This statute also establishes the method for legal service. A South Dakota landlord must serve the tenant with this notice as though it were a summons. The first notice service must be made by hand. If the tenant is missing or unavailable after six hours from the first attempt, the landlord can use an alternative method of service. This method consists of delivering the notice to another occupant of the home, posting the notice on the front door and sending it via first-class mail. The South Dakota tenant can avoid eviction action by leaving during the notice period or by fixing the problem by paying the rent or adhering to the lease clauses.
Once the three business day notice period has expired, the landlord can go to the magistrate or circuit court that has jurisdiction over the area the property is located in. The South Dakota landlord fills out a summons and complaint form, known as an unlawful detainer or forcible entry lawsuit. The tenant is summoned by a process server, and the hearing can take place between four to 30 days from the summon date.
The hearing results in a default judgment for the landlord if the tenant does not show up. Otherwise the judge hears both arguments in regards to the eviction. Evidence includes lease agreements, rental ledgers and witnesses.
The eviction action is called an execution for possession. The judge grants an execution for possession if the tenant refuses to leave the rental unit after the judge ruled against him. The sheriff or another law enforcement officer executes the eviction by removing the tenant from the rental unit. The landlord may bring along a locksmith to change out the locks. Once the sheriff has removed the tenant, any tenant property is inspected. Property worth less than 500 dollars can remain in the property as long as it is secure, and after 10 days it is considered abandoned by the tenant. Property worth more than 500 dollars must be put into storage at the landlord's expense. He must store the property for 30 days, after which it is considered abandoned.
Notice to Vacate
The first step of the eviction process in Kansas is the delivery to the tenant of what is called a three-day notice. The notice advises the tenant that she must correct a lease violation or vacate the premises within the three-day period of time set forth in the notice. For example, if the notice is provided because the tenant failed to pay rent, she must pay the rent due and owing within the three-day period or move out of the property. If the tenant fails to comply with the provisions of the three-day notice, the landlord has the legal right under Kansas law to pursue an eviction lawsuit.
The second phase of the eviction process in Kansas is a forcible detainer case. Forcible detainer is an eviction lawsuit in the state of Kansas. A forcible detainer case is filed in the county or district court in the county where the rental property is located. The case is filed pursuant to the provisions of the Kansas limited actions law, found at Kansas Statutes Annotated, Chapter 61. A preliminary hearing and ultimately a trial is scheduled for the case. If the landlord prevails, the court issues both an order granting a judgment in his favor as well as what is known as a writ of assistance.
The writ of assistance is an order directing the county sheriff to remove the tenants from the rental property if they do not voluntarily vacate following the court judgment. The writ of assistance directs the sheriff to remove the tenant within 10 days of the issuance of that order.

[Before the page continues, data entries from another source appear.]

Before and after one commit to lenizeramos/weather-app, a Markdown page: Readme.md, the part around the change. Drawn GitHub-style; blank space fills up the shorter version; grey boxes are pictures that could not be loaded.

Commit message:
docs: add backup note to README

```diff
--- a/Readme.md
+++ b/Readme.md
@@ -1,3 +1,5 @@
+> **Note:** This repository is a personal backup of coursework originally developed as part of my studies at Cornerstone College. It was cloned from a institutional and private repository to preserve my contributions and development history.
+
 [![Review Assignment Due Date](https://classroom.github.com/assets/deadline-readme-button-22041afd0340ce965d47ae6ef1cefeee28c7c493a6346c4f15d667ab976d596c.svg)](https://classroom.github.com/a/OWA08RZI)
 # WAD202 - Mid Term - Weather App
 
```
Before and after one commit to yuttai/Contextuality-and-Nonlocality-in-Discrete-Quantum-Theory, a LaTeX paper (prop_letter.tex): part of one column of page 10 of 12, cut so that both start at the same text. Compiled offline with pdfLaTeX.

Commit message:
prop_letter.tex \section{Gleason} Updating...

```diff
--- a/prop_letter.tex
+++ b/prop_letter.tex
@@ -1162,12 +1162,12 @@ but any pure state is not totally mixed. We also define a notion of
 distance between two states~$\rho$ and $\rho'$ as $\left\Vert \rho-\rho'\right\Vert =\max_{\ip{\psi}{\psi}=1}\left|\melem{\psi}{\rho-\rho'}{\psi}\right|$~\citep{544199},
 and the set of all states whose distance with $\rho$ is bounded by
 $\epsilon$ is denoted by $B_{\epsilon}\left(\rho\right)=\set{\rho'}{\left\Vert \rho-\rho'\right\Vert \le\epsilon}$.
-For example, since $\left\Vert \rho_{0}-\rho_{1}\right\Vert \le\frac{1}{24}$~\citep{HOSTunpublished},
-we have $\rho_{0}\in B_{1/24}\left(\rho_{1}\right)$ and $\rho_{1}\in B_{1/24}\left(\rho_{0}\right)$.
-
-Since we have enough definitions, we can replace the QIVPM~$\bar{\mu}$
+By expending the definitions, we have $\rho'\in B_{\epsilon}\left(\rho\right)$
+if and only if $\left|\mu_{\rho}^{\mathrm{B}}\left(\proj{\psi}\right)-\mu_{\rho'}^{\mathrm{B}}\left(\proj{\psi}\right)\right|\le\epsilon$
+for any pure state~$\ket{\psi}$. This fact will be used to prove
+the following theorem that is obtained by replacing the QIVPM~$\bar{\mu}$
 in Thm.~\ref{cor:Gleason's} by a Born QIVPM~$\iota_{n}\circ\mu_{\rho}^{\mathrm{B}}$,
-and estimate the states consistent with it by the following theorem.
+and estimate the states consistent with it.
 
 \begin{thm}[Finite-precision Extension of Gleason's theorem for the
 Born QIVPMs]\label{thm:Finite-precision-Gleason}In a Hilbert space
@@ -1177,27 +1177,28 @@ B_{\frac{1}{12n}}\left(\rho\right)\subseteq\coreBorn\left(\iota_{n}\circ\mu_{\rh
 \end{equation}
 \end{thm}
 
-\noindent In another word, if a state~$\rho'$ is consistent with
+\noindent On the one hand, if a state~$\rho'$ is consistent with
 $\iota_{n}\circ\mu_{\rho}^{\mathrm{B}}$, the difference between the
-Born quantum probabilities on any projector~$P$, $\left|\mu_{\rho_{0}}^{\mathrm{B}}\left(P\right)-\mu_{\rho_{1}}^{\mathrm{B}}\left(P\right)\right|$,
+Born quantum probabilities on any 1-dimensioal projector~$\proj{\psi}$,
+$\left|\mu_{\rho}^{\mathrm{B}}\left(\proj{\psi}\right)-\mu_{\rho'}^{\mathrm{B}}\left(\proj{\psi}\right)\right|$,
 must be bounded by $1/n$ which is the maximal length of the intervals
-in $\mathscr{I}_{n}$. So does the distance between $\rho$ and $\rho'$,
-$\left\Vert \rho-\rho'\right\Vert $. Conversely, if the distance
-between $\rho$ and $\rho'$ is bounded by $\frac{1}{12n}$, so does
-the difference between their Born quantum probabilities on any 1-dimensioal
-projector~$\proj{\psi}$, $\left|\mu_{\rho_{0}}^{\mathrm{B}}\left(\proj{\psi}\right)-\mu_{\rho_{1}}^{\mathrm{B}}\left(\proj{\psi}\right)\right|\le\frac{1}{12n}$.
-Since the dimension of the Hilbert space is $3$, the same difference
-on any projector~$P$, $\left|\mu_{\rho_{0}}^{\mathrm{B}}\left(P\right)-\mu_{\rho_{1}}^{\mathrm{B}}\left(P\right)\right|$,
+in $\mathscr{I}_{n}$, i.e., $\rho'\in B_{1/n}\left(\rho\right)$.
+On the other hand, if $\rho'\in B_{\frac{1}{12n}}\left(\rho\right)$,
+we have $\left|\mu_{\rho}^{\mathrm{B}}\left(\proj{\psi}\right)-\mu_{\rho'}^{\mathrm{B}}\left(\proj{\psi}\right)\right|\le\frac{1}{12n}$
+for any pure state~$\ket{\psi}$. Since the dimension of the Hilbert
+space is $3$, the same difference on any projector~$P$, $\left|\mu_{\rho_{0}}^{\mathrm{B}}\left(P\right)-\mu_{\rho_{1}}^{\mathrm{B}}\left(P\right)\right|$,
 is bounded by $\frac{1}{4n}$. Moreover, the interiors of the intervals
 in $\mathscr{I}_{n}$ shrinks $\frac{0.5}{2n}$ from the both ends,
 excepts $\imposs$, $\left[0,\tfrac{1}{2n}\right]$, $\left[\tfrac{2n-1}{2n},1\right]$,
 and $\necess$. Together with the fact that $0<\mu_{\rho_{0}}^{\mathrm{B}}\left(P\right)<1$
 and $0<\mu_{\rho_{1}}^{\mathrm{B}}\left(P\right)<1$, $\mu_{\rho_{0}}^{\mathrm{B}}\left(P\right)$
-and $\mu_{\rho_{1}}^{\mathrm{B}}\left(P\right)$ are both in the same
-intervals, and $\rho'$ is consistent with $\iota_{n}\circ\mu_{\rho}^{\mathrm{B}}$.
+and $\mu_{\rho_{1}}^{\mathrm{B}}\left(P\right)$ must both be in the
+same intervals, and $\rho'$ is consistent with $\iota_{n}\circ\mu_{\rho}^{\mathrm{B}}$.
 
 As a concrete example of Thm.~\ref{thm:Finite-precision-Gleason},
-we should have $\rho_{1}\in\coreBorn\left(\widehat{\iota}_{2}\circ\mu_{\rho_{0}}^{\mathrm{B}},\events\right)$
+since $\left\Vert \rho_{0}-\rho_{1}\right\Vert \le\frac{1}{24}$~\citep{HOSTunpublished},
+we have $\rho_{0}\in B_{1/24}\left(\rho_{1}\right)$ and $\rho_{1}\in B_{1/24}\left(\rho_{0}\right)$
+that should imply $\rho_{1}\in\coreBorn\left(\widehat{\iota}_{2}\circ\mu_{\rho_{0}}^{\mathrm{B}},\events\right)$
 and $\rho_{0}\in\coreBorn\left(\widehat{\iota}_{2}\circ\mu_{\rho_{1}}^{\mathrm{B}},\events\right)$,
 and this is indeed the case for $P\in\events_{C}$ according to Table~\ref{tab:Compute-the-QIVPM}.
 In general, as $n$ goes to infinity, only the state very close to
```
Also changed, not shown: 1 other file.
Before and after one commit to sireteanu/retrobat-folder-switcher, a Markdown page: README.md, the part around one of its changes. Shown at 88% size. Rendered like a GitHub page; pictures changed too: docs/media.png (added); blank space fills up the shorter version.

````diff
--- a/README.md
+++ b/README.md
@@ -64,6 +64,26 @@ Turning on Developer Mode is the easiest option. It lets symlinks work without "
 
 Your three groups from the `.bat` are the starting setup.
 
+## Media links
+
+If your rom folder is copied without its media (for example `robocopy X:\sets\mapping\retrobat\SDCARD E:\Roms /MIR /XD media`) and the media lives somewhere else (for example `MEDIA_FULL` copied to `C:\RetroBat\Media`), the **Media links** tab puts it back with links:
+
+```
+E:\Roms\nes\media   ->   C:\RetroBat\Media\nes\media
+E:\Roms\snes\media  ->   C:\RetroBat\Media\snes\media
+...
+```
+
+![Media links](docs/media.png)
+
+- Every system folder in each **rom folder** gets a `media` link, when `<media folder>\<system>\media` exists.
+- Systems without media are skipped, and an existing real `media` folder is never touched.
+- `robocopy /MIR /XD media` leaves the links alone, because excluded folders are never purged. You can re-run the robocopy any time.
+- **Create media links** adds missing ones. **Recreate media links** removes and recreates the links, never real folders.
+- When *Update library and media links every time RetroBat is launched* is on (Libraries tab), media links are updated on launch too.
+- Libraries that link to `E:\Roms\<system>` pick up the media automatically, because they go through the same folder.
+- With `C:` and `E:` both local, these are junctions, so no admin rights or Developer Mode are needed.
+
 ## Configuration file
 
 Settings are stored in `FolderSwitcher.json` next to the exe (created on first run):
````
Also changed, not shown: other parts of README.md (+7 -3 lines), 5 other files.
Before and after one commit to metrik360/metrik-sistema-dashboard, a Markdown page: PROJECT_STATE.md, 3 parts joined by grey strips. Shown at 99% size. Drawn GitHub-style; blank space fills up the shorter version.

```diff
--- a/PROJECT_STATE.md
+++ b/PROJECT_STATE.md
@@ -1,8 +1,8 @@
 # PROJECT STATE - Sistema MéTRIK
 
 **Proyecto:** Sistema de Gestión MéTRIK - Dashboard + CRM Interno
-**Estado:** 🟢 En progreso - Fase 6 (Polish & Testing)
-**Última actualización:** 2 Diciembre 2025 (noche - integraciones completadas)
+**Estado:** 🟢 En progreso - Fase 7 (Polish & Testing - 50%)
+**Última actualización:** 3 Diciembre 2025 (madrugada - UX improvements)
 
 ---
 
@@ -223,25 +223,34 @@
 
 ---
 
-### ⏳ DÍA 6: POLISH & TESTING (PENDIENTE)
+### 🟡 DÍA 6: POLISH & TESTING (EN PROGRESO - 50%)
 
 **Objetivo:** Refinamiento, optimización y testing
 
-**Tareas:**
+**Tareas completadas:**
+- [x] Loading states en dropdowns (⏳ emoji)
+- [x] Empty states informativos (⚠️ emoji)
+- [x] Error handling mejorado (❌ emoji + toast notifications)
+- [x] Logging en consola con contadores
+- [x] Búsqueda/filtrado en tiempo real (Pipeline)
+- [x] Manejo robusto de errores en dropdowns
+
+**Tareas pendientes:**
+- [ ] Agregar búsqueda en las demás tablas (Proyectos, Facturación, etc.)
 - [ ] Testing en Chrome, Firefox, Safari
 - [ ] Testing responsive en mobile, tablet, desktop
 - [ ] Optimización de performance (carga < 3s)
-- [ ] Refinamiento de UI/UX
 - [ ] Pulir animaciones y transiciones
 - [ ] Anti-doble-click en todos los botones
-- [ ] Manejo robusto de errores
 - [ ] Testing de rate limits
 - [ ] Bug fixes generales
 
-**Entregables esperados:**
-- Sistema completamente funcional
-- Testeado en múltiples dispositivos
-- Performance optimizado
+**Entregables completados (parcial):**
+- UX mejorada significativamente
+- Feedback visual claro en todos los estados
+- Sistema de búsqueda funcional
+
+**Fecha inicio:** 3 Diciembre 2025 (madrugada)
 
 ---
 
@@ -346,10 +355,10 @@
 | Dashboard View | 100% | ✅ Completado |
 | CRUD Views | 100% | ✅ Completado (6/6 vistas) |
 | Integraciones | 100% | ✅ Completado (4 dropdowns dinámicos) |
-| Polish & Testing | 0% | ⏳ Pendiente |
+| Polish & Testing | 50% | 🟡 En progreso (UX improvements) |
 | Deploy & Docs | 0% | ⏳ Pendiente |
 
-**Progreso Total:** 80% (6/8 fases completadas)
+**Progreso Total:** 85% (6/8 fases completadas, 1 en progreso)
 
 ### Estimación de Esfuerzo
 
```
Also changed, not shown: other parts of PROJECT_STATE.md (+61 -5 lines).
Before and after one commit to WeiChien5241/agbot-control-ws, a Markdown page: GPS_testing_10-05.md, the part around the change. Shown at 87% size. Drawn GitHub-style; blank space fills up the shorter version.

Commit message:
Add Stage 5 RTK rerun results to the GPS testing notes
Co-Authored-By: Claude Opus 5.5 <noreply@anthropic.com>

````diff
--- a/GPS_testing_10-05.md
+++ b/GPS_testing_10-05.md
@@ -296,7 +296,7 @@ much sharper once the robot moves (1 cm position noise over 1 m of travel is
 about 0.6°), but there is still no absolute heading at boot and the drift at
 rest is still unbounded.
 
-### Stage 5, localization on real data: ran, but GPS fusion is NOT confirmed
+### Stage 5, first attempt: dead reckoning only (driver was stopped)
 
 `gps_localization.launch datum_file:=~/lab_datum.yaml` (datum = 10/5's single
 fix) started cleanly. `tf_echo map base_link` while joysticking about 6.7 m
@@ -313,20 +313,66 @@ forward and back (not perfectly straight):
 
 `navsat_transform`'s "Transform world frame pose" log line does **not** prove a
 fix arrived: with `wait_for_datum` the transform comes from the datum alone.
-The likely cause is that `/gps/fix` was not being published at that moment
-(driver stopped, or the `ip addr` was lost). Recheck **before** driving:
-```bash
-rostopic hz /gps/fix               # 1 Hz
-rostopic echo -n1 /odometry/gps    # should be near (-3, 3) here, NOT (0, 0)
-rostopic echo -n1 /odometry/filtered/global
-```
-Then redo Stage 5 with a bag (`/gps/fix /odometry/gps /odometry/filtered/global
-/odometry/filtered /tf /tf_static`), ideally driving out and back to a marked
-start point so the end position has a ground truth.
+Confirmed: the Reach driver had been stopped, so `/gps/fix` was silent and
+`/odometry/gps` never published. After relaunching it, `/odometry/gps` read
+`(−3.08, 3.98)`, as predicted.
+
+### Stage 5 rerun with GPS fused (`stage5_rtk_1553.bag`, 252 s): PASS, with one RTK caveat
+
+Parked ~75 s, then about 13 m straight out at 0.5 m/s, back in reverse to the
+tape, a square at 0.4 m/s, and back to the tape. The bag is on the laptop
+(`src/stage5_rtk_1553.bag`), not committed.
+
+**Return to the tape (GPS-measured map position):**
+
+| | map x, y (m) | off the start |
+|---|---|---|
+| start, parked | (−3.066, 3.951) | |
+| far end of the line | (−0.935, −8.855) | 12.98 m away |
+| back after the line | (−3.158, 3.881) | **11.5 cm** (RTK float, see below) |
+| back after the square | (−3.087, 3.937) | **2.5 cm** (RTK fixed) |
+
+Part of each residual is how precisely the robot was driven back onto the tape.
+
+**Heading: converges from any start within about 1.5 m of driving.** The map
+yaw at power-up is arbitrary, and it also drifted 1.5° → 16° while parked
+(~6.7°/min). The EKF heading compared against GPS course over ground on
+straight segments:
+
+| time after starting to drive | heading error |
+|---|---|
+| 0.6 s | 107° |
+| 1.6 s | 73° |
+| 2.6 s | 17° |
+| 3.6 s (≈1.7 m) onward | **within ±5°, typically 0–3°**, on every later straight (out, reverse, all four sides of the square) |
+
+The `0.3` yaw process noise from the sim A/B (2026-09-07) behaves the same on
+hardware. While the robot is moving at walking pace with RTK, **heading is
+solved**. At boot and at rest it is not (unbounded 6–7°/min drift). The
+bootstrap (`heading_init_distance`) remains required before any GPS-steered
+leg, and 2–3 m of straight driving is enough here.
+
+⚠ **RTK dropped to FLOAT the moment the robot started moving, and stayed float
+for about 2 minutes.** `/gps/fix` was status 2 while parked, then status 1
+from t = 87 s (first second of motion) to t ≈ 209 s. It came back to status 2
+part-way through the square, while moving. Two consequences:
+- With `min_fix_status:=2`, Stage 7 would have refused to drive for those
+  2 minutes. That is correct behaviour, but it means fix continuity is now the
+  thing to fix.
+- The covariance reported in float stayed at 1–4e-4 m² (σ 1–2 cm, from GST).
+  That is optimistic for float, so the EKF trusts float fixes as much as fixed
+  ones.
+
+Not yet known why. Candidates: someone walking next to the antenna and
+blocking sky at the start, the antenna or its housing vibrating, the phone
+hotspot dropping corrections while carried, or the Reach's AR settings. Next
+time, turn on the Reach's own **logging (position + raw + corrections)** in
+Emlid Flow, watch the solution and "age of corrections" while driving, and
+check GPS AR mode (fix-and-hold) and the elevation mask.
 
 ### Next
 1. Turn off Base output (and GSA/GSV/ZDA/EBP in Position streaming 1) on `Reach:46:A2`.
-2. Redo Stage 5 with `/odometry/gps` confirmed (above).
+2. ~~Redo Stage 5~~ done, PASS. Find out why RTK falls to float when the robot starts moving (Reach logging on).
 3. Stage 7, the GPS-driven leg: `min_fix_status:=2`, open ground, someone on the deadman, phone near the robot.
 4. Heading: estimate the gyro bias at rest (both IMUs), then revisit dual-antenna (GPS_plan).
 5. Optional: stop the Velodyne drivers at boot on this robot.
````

Right to Counsel
Both landlord and tenants possess the right to retain an attorney to provide representation in eviction cases in Kansas. If you cannot afford an attorney, you may be able to obtain legal representation through the Kansas Legal Aid Society or the law clinics operated by the law schools of the University of Kansas or Washburn University. Additionally, the Kansas Bar Association maintains a directory of attorneys in different practice areas. Contact the Kansas Bar Association at:
Kansas Bar Association 1200 S.W. Harrison Topeka, KS 66612 785-234-5696